    £40000 - £50000 per annum: Ashdown Group: A growing business that has been ope...

    Recruitment Genius: Technical Supervisor

    £24800 - £29000 per annum: Recruitment Genius: As one of London's leading Muse...

    Day In a Page

    General Election 2015: Ed Miliband's unlikely journey from hapless geek to heart-throb

    Miliband's unlikely journey from hapless geek to heart-throb

    He was meant to be Labour's biggest handicap - but has become almost an asset
    General Election 2015: A guide to the smaller parties, from the the National Health Action Party to the Church of the Militant Elvis Party

    On the margins

    From Militant Elvis to Women's Equality: a guide to the underdogs standing in the election
    Amr Darrag: Ex-Muslim Brotherhood minister in exile still believes Egypt's military regime can be replaced with 'moderate' Islamic rule

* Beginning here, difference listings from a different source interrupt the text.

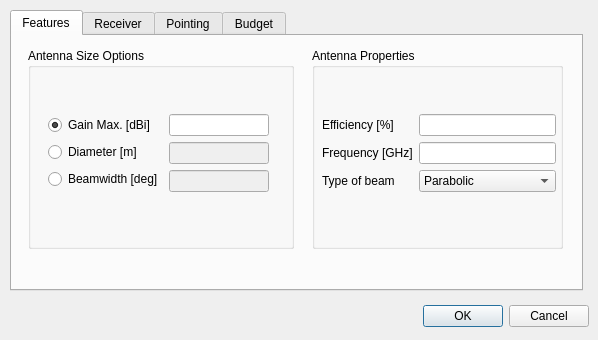
First picture: the form in sta-src/Payloads/receiverPayloadDialog.ui, repository Dwarf-Planet-Project/SpaceDesignTool, before the edit.
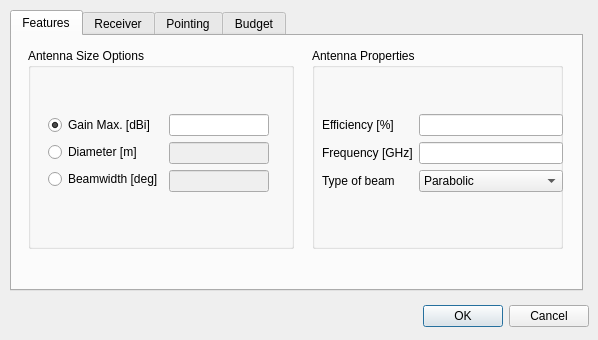
Second picture: the form after the edit.

What changed in the file:
```diff
--- a/sta-src/Payloads/receiverPayloadDialog.ui
+++ b/sta-src/Payloads/receiverPayloadDialog.ui
@@ -174,7 +174,7 @@
        <rect>
         <x>10</x>
         <y>40</y>
-        <width>234</width>
+        <width>241</width>
         <height>131</height>
        </rect>
       </property>
```
Left out of the diff: 4 changed lines with no effect on the pictures.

    'This is the battle of young Egypt for the future of our country'

    Ex-Muslim Brotherhood minister Amr Darrag still believes the opposition can rid Egypt of its military regime and replace it with 'moderate' Islamic rule, he tells Robert Fisk
    Why patients must rely less on doctors: Improving our own health is the 'blockbuster drug of the century'

    Why patients must rely less on doctors

    Improving our own health is the 'blockbuster drug of the century'
    Sarah Lucas is the perfect artist to represent Britain at the Venice Biennale

    Flesh in Venice

    Sarah Lucas has filled the British pavilion at the Venice Biennale with slinky cats and casts of her female friends' private parts. It makes you proud to be a woman, says Karen Wright
    11 best anti-ageing day creams

    11 best anti-ageing day creams

    Slow down the ageing process with one of these high-performance, hardworking anti-agers
    Juventus 2 Real Madrid 1: Five things we learnt, including Iker Casillas is past it and Carlos Tevez remains effective

    Juventus vs Real Madrid

    Five things we learnt from the Italian's Champions League first leg win over the Spanish giants
    Ashes 2015: Test series looks a lost cause for England... whoever takes over as ECB director of cricket

    Ashes series looks a lost cause for England...

    Whoever takes over as ECB director of cricket, says Stephen Brenkley
    Fishing for votes with Nigel Farage: The Ukip leader shows how he can work an audience as he casts his line to the disaffected of Grimsby

    Fishing is on Nigel Farage's mind

    Ukip leader casts a line to the disaffected
    Who is bombing whom in the Middle East? It's amazing they don't all hit each other

    Who is bombing whom in the Middle East?

    Robert Fisk untangles the countries and factions
    China's influence on fashion: At the top of the game both creatively and commercially

    China's influence on fashion

    At the top of the game both creatively and commercially
    Lord O’Donnell: Former cabinet secretary on the election and life away from the levers of power

    The man known as GOD has a reputation for getting the job done

    Lord O'Donnell's three principles of rule
    Rainbow shades: It's all bright on the night

    Rainbow shades

    It's all bright on the night
    'It was first time I had ever tasted chocolate. I kept a piece, and when Amsterdam was liberated, I gave it to the first Allied soldier I saw'

    Bread from heaven

    Dutch survivors thank RAF for World War II drop that saved millions
    Britain will be 'run for the wealthy and powerful' if Tories retain power - Labour

    How 'the Axe' helped Labour

    UK will be 'run for the wealthy and powerful' if Tories retain power